[Task prompt]
From the data, copy out every line in which the word "export" appears.

(Code change snippets)

==============================

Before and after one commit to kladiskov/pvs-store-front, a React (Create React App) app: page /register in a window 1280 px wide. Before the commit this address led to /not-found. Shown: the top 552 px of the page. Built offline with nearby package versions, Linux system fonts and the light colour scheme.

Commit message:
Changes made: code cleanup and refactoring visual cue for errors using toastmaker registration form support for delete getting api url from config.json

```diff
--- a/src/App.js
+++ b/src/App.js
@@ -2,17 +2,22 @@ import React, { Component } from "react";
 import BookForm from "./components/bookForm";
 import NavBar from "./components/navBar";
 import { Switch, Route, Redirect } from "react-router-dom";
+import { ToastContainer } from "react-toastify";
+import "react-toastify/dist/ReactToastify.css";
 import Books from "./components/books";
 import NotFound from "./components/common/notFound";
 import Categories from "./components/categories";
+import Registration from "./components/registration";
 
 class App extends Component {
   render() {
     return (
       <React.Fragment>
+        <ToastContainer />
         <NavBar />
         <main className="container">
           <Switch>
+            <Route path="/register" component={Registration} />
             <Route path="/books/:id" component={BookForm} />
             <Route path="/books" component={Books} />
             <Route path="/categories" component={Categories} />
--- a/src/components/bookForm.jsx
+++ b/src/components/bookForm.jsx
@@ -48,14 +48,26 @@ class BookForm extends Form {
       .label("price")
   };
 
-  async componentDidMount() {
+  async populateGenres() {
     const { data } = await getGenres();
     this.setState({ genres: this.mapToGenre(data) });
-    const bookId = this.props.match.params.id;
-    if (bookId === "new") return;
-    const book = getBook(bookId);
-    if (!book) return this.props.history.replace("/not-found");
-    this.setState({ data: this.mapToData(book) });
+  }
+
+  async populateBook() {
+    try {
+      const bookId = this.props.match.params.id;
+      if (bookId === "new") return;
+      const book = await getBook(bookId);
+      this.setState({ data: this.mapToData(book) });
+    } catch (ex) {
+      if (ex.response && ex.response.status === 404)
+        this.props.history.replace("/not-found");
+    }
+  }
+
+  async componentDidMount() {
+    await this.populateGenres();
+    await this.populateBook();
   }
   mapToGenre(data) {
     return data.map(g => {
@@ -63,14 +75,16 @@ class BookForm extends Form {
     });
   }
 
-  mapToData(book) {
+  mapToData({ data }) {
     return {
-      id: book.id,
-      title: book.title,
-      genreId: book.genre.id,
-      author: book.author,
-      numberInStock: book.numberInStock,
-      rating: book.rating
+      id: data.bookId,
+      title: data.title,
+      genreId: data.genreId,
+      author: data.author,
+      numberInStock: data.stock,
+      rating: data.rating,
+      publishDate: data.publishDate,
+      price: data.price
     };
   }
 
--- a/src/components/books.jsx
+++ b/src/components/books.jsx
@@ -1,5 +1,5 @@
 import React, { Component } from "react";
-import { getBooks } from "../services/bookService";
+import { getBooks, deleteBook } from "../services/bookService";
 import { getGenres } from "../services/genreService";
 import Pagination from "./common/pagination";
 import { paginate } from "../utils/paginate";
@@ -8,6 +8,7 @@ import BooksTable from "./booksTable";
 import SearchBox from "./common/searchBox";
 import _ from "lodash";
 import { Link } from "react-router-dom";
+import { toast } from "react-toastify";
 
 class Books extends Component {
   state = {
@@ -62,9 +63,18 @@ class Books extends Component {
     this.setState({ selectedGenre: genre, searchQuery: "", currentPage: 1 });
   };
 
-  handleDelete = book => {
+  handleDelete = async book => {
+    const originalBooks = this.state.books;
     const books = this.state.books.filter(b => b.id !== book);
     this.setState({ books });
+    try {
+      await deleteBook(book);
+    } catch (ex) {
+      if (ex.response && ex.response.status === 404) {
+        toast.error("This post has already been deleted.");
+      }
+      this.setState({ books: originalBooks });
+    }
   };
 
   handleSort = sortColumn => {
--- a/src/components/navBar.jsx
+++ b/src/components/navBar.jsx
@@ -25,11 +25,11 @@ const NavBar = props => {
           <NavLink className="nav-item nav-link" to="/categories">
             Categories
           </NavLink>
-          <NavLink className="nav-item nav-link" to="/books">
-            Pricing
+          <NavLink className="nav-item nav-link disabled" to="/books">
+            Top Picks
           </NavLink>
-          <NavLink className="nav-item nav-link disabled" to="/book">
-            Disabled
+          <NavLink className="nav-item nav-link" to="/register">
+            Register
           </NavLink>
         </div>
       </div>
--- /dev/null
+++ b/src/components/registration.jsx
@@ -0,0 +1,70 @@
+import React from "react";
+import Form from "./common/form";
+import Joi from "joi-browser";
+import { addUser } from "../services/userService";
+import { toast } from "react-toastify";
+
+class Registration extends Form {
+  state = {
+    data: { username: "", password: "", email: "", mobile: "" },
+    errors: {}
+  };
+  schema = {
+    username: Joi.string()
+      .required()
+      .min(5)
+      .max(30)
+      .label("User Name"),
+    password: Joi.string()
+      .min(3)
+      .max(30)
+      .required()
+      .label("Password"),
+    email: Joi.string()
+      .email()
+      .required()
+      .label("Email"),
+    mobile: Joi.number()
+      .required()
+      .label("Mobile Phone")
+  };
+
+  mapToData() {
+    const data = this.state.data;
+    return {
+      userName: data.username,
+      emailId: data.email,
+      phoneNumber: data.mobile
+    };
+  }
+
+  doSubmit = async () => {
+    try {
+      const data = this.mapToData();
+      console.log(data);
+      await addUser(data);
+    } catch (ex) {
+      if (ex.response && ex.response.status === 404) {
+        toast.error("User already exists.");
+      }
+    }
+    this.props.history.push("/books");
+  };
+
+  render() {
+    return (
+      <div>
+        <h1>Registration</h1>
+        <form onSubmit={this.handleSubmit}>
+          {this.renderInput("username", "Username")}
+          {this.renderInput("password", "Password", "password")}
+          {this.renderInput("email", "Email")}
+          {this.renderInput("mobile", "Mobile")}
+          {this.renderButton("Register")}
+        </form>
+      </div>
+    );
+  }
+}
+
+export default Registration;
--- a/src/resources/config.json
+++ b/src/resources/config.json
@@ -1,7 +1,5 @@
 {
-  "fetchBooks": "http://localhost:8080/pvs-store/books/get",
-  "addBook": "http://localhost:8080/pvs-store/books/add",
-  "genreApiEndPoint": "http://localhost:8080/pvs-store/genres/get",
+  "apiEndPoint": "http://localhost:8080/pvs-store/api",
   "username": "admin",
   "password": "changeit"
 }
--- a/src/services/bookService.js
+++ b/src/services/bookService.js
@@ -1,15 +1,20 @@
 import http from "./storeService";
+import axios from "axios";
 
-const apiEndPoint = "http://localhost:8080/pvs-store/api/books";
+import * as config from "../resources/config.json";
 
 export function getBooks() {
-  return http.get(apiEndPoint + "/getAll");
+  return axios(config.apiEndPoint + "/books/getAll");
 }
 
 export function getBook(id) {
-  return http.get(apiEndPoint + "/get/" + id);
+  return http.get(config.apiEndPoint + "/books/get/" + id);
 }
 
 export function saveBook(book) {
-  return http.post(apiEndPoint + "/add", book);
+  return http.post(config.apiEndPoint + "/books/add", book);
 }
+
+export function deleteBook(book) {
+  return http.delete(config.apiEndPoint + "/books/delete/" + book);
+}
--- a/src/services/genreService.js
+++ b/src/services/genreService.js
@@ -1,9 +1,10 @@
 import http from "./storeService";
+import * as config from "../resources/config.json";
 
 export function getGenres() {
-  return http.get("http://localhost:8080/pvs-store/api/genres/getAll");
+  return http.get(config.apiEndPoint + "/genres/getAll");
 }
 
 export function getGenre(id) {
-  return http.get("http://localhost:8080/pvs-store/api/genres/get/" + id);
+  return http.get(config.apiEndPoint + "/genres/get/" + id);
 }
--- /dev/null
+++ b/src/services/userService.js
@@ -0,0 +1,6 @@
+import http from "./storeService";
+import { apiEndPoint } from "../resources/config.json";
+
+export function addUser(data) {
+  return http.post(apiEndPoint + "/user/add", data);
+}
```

==============================

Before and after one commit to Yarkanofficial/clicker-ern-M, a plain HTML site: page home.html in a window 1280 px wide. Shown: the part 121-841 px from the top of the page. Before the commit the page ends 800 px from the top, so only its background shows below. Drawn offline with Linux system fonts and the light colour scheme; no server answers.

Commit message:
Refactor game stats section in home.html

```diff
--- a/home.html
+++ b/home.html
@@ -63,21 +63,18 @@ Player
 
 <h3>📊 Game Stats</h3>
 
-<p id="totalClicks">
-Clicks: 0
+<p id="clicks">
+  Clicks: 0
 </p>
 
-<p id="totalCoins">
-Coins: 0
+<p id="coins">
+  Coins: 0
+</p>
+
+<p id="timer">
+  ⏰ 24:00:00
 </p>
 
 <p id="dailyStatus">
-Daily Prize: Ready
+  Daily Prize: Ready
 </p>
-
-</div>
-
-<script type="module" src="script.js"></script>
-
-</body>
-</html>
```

==============================

[Answer for this exercise]
+export default Registration;
 export function getBooks() {
 export function getBook(id) {
 export function saveBook(book) {
+export function deleteBook(book) {
 export function getGenres() {
 export function getGenre(id) {
+export function addUser(data) {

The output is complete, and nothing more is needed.